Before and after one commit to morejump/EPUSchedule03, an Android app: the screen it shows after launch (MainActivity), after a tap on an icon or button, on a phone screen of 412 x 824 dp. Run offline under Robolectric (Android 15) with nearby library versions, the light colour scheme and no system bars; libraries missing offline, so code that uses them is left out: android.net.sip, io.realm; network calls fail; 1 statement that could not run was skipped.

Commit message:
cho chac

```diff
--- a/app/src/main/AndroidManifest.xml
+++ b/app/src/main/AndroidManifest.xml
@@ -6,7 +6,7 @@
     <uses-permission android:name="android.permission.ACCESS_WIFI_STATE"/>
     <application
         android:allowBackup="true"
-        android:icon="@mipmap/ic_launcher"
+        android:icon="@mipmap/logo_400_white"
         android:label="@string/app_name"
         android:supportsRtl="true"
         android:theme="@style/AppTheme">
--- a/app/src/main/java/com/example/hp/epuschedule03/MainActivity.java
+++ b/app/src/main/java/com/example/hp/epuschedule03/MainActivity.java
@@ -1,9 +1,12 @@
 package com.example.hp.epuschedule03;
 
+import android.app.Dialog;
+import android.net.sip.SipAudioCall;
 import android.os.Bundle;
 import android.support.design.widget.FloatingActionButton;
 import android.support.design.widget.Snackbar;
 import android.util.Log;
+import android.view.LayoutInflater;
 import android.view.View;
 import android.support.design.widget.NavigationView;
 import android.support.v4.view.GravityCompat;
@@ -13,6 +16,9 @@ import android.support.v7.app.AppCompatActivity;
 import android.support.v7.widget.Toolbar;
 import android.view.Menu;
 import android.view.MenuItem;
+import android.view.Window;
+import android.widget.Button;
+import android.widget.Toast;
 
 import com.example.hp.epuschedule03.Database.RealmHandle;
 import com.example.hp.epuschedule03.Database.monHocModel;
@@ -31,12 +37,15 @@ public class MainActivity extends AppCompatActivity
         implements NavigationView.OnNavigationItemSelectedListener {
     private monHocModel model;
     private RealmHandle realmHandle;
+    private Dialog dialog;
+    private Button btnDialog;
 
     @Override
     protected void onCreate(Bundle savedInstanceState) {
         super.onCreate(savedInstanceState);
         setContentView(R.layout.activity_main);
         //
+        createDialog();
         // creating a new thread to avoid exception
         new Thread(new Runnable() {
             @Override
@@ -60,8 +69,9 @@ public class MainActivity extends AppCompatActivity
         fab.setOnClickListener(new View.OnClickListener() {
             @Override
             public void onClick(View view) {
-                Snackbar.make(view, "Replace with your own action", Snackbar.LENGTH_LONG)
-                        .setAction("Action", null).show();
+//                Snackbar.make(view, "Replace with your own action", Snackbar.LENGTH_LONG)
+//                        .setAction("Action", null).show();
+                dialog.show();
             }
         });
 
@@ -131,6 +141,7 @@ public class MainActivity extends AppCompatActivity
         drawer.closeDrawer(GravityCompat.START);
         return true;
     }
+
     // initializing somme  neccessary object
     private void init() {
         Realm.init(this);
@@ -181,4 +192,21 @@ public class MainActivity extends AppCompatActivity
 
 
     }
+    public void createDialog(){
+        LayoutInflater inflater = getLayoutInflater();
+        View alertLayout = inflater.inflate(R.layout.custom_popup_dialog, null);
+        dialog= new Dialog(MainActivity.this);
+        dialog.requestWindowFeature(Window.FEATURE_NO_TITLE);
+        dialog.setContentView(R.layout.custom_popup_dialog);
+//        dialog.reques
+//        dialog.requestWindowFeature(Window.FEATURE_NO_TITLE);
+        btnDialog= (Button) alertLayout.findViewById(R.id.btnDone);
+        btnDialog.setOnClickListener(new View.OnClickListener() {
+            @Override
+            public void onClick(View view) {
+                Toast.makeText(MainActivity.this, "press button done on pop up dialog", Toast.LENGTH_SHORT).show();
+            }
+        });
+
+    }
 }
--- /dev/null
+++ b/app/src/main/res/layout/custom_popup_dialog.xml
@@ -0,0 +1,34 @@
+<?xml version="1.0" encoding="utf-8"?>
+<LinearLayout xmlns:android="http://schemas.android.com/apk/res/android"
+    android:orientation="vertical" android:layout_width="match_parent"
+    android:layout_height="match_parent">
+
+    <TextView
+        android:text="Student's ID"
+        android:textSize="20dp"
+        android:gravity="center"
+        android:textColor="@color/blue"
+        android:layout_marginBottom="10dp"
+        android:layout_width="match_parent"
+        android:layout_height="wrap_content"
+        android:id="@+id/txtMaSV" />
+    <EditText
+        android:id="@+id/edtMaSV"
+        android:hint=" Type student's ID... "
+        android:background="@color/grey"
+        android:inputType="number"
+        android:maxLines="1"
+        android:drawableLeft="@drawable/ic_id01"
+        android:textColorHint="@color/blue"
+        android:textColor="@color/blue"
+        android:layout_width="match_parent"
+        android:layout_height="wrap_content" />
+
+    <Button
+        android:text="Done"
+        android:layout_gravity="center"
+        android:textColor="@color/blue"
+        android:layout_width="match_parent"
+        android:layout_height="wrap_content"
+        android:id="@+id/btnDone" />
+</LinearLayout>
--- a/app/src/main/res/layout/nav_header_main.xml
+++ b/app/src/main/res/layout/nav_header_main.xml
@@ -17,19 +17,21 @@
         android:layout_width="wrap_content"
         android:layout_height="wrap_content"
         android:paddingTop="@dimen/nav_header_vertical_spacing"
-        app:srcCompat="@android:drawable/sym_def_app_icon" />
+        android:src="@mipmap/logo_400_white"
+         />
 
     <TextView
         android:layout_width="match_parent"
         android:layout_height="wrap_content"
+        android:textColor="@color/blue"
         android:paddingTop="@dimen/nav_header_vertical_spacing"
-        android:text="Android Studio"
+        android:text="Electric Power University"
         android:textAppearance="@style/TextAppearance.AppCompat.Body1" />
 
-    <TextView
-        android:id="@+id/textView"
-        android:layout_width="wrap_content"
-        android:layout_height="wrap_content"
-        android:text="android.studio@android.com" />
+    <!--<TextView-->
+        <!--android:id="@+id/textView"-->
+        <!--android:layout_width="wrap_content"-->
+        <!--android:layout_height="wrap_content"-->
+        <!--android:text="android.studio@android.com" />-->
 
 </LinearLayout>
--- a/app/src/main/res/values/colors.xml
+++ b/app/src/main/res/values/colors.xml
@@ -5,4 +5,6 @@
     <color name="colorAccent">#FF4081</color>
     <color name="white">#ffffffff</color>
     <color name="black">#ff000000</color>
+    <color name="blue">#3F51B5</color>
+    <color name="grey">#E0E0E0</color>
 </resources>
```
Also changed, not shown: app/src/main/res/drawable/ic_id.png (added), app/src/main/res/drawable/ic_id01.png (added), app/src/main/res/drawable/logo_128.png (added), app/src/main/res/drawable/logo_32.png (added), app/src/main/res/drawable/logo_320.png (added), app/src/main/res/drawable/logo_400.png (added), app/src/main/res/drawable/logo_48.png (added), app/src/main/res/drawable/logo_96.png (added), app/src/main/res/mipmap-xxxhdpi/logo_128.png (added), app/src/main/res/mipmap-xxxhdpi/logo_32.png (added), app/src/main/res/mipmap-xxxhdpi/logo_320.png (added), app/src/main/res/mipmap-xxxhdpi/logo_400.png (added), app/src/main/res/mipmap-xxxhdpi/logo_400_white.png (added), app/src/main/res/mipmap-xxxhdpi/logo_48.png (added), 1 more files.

###

_EXERCISE:_ The complete material above is to be retyped word for word.

_OUTPUT OF THE EXERCISE:_
Before and after one commit to morejump/EPUSchedule03, an Android app: the screen it shows after launch (MainActivity), after a tap on an icon or button, on a phone screen of 412 x 824 dp. Run offline under Robolectric (Android 15) with nearby library versions, the light colour scheme and no system bars; libraries missing offline, so code that uses them is left out: android.net.sip, io.realm; network calls fail; 1 statement that could not run was skipped.

Commit message:
cho chac

```diff
--- a/app/src/main/AndroidManifest.xml
+++ b/app/src/main/AndroidManifest.xml
@@ -6,7 +6,7 @@
     <uses-permission android:name="android.permission.ACCESS_WIFI_STATE"/>
     <application
         android:allowBackup="true"
-        android:icon="@mipmap/ic_launcher"
+        android:icon="@mipmap/logo_400_white"
         android:label="@string/app_name"
         android:supportsRtl="true"
         android:theme="@style/AppTheme">
--- a/app/src/main/java/com/example/hp/epuschedule03/MainActivity.java
+++ b/app/src/main/java/com/example/hp/epuschedule03/MainActivity.java
@@ -1,9 +1,12 @@
 package com.example.hp.epuschedule03;
 
+import android.app.Dialog;
+import android.net.sip.SipAudioCall;
 import android.os.Bundle;
 import android.support.design.widget.FloatingActionButton;
 import android.support.design.widget.Snackbar;
 import android.util.Log;
+import android.view.LayoutInflater;
 import android.view.View;
 import android.support.design.widget.NavigationView;
 import android.support.v4.view.GravityCompat;
@@ -13,6 +16,9 @@ import android.support.v7.app.AppCompatActivity;
 import android.support.v7.widget.Toolbar;
 import android.view.Menu;
 import android.view.MenuItem;
+import android.view.Window;
+import android.widget.Button;
+import android.widget.Toast;
 
 import com.example.hp.epuschedule03.Database.RealmHandle;
 import com.example.hp.epuschedule03.Database.monHocModel;
@@ -31,12 +37,15 @@ public class MainActivity extends AppCompatActivity
         implements NavigationView.OnNavigationItemSelectedListener {
     private monHocModel model;
     private RealmHandle realmHandle;
+    private Dialog dialog;
+    private Button btnDialog;
 
     @Override
     protected void onCreate(Bundle savedInstanceState) {
         super.onCreate(savedInstanceState);
         setContentView(R.layout.activity_main);
         //
+        createDialog();
         // creating a new thread to avoid exception
         new Thread(new Runnable() {
             @Override
@@ -60,8 +69,9 @@ public class MainActivity extends AppCompatActivity
         fab.setOnClickListener(new View.OnClickListener() {
             @Override
             public void onClick(View view) {
-                Snackbar.make(view, "Replace with your own action", Snackbar.LENGTH_LONG)
-                        .setAction("Action", null).show();
+//                Snackbar.make(view, "Replace with your own action", Snackbar.LENGTH_LONG)
+//                        .setAction("Action", null).show();
+                dialog.show();
             }
         });
 
@@ -131,6 +141,7 @@ public class MainActivity extends AppCompatActivity
         drawer.closeDrawer(GravityCompat.START);
         return true;
     }
+
     // initializing somme  neccessary object
     private void init() {
         Realm.init(this);
@@ -181,4 +192,21 @@ public class MainActivity extends AppCompatActivity
 
 
     }
+    public void createDialog(){
+        LayoutInflater inflater = getLayoutInflater();
+        View alertLayout = inflater.inflate(R.layout.custom_popup_dialog, null);
+        dialog= new Dialog(MainActivity.this);
+        dialog.requestWindowFeature(Window.FEATURE_NO_TITLE);
+        dialog.setContentView(R.layout.custom_popup_dialog);
+//        dialog.reques
+//        dialog.requestWindowFeature(Window.FEATURE_NO_TITLE);
+        btnDialog= (Button) alertLayout.findViewById(R.id.btnDone);
+        btnDialog.setOnClickListener(new View.OnClickListener() {
+            @Override
+            public void onClick(View view) {
+                Toast.makeText(MainActivity.this, "press button done on pop up dialog", Toast.LENGTH_SHORT).show();
+            }
+        });
+
+    }
 }
--- /dev/null
+++ b/app/src/main/res/layout/custom_popup_dialog.xml
@@ -0,0 +1,34 @@
+<?xml version="1.0" encoding="utf-8"?>
+<LinearLayout xmlns:android="http://schemas.android.com/apk/res/android"
+    android:orientation="vertical" android:layout_width="match_parent"
+    android:layout_height="match_parent">
+
+    <TextView
+        android:text="Student's ID"
+        android:textSize="20dp"
+        android:gravity="center"
+        android:textColor="@color/blue"
+        android:layout_marginBottom="10dp"
+        android:layout_width="match_parent"
+        android:layout_height="wrap_content"
+        android:id="@+id/txtMaSV" />
+    <EditText
+        android:id="@+id/edtMaSV"
+        android:hint=" Type student's ID... "
+        android:background="@color/grey"
+        android:inputType="number"
+        android:maxLines="1"
+        android:drawableLeft="@drawable/ic_id01"
+        android:textColorHint="@color/blue"
+        android:textColor="@color/blue"
+        android:layout_width="match_parent"
+        android:layout_height="wrap_content" />
+
+    <Button
+        android:text="Done"
+        android:layout_gravity="center"
+        android:textColor="@color/blue"
+        android:layout_width="match_parent"
+        android:layout_height="wrap_content"
+        android:id="@+id/btnDone" />
+</LinearLayout>
--- a/app/src/main/res/layout/nav_header_main.xml
+++ b/app/src/main/res/layout/nav_header_main.xml
@@ -17,19 +17,21 @@
         android:layout_width="wrap_content"
         android:layout_height="wrap_content"
         android:paddingTop="@dimen/nav_header_vertical_spacing"
-        app:srcCompat="@android:drawable/sym_def_app_icon" />
+        android:src="@mipmap/logo_400_white"
+         />
 
     <TextView
         android:layout_width="match_parent"
         android:layout_height="wrap_content"
+        android:textColor="@color/blue"
         android:paddingTop="@dimen/nav_header_vertical_spacing"
-        android:text="Android Studio"
+        android:text="Electric Power University"
         android:textAppearance="@style/TextAppearance.AppCompat.Body1" />
 
-    <TextView
-        android:id="@+id/textView"
-        android:layout_width="wrap_content"
-        android:layout_height="wrap_content"
-        android:text="android.studio@android.com" />
+    <!--<TextView-->
+        <!--android:id="@+id/textView"-->
+        <!--android:layout_width="wrap_content"-->
+        <!--android:layout_height="wrap_content"-->
+        <!--android:text="android.studio@android.com" />-->
 
 </LinearLayout>
--- a/app/src/main/res/values/colors.xml
+++ b/app/src/main/res/values/colors.xml
@@ -5,4 +5,6 @@
     <color name="colorAccent">#FF4081</color>
     <color name="white">#ffffffff</color>
     <color name="black">#ff000000</color>
+    <color name="blue">#3F51B5</color>
+    <color name="grey">#E0E0E0</color>
 </resources>
```
Also changed, not shown: app/src/main/res/drawable/ic_id.png (added), app/src/main/res/drawable/ic_id01.png (added), app/src/main/res/drawable/logo_128.png (added), app/src/main/res/drawable/logo_32.png (added), app/src/main/res/drawable/logo_320.png (added), app/src/main/res/drawable/logo_400.png (added), app/src/main/res/drawable/logo_48.png (added), app/src/main/res/drawable/logo_96.png (added), app/src/main/res/mipmap-xxxhdpi/logo_128.png (added), app/src/main/res/mipmap-xxxhdpi/logo_32.png (added), app/src/main/res/mipmap-xxxhdpi/logo_320.png (added), app/src/main/res/mipmap-xxxhdpi/logo_400.png (added), app/src/main/res/mipmap-xxxhdpi/logo_400_white.png (added), app/src/main/res/mipmap-xxxhdpi/logo_48.png (added), 1 more files.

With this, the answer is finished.